Richard J Simpson, PhD

Clinical and Translational Oncology Program

Biography

Dr. Simpson completed his training in exercise physiology and immunology at Edinburgh Napier University in Scotland before spending nine years as a faculty member at the University of Houston. He studies the effects of exercise and stress on the immune system. Major cross-cutting themes of his work are aging (immunosenescence), cancer and spaceflight, with a particular interest in how adrenergic receptor signaling can be used to improve cellular products for hematopoietic stem cell transplantation and immunotherapy. He serves on the editorial board of the following journals: Brain, behavior & Immunity; Immunity and Ageing; and Exercise Immunology Reviews. His current research is supported by NASA and the National Cancer Institute. 

Cancer Focus

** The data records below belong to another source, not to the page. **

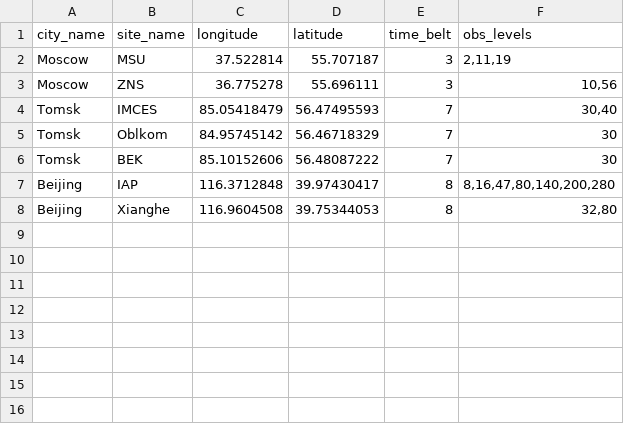
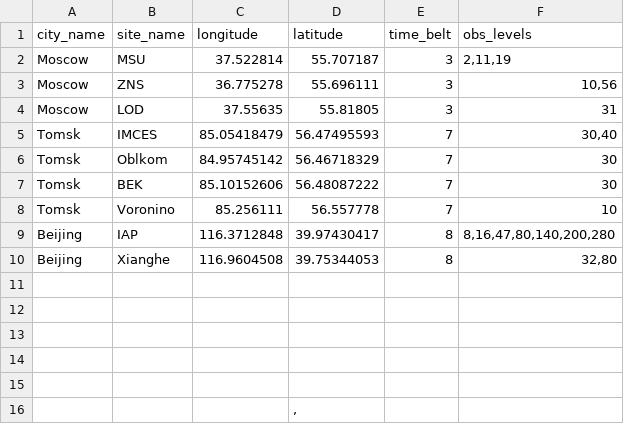
Before and after one commit to mvarentsov/UrbanFluxesNE, a CSV file: site_data_basic.csv, drawn as a sheet; the diff names each change by its address in the sheet, - before the commit and + after, or states it on an @@ line.

```diff
--- a/site_data_basic.csv
+++ b/site_data_basic.csv
+row 4: Moscow | LOD | 37.55635 | 55.81805 | 3 | 31
+row 8: Tomsk | Voronino | 85.256111 | 56.557778 | 7 | 10
+row 11: (empty)
+row 12: (empty)
+row 13: (empty)
+row 14: (empty)
+row 15: (empty)
+row 16:  |  |  | ,
```
Also changed, not shown: site_data.csv, 10 other files.
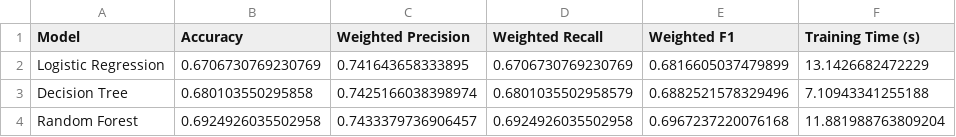
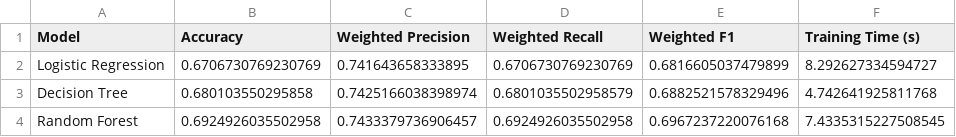
Before and after one commit to ManjilDadaa/Big_Data_Programming_Project_ST5011_CEM-, a CSV file: outputs/figures/severity_model_comparison.csv, drawn as a sheet.

Commit message:
all results figures added

```diff
--- a/outputs/figures/severity_model_comparison.csv
+++ b/outputs/figures/severity_model_comparison.csv
@@ -1,4 +1,4 @@
 Model,Accuracy,Weighted Precision,Weighted Recall,Weighted F1,Training Time (s)
-Logistic Regression,0.6706730769230769,0.741643658333895,0.6706730769230769,0.6816605037479899,13.1426682472229
-Decision Tree,0.680103550295858,0.7425166038398974,0.6801035502958579,0.6882521578329496,7.10943341255188
-Random Forest,0.6924926035502958,0.7433379736906457,0.6924926035502958,0.6967237220076168,11.881988763809204
+Logistic Regression,0.6706730769230769,0.741643658333895,0.6706730769230769,0.6816605037479899,8.292627334594727
+Decision Tree,0.680103550295858,0.7425166038398974,0.6801035502958579,0.6882521578329496,4.742641925811768
+Random Forest,0.6924926035502958,0.7433379736906457,0.6924926035502958,0.6967237220076168,7.4335315227508545
```
Also changed, not shown: 6 other files.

Dr. Simpson is interested in complementary approaches to hematopoietic stem cell transplantation and adoptive transfer immunotherapy for the treatment of both blood cancers and solid tumors. He is currently using approaches that target beta-2 adrenergic receptor signaling (e.g. exercise, isoproterenol infusion) to improve the composition of allogeneic peripheral blood stem cell grafts with the view to minimizing graft-versus-host-disease and evoking stronger graft versus leukemia effects. He is also interested in the anti-tumor potential of gamma-delta T-cells and NK-cells and how these can be manufactured ex vivo and used therapeutically to treat a wide range of malignancies.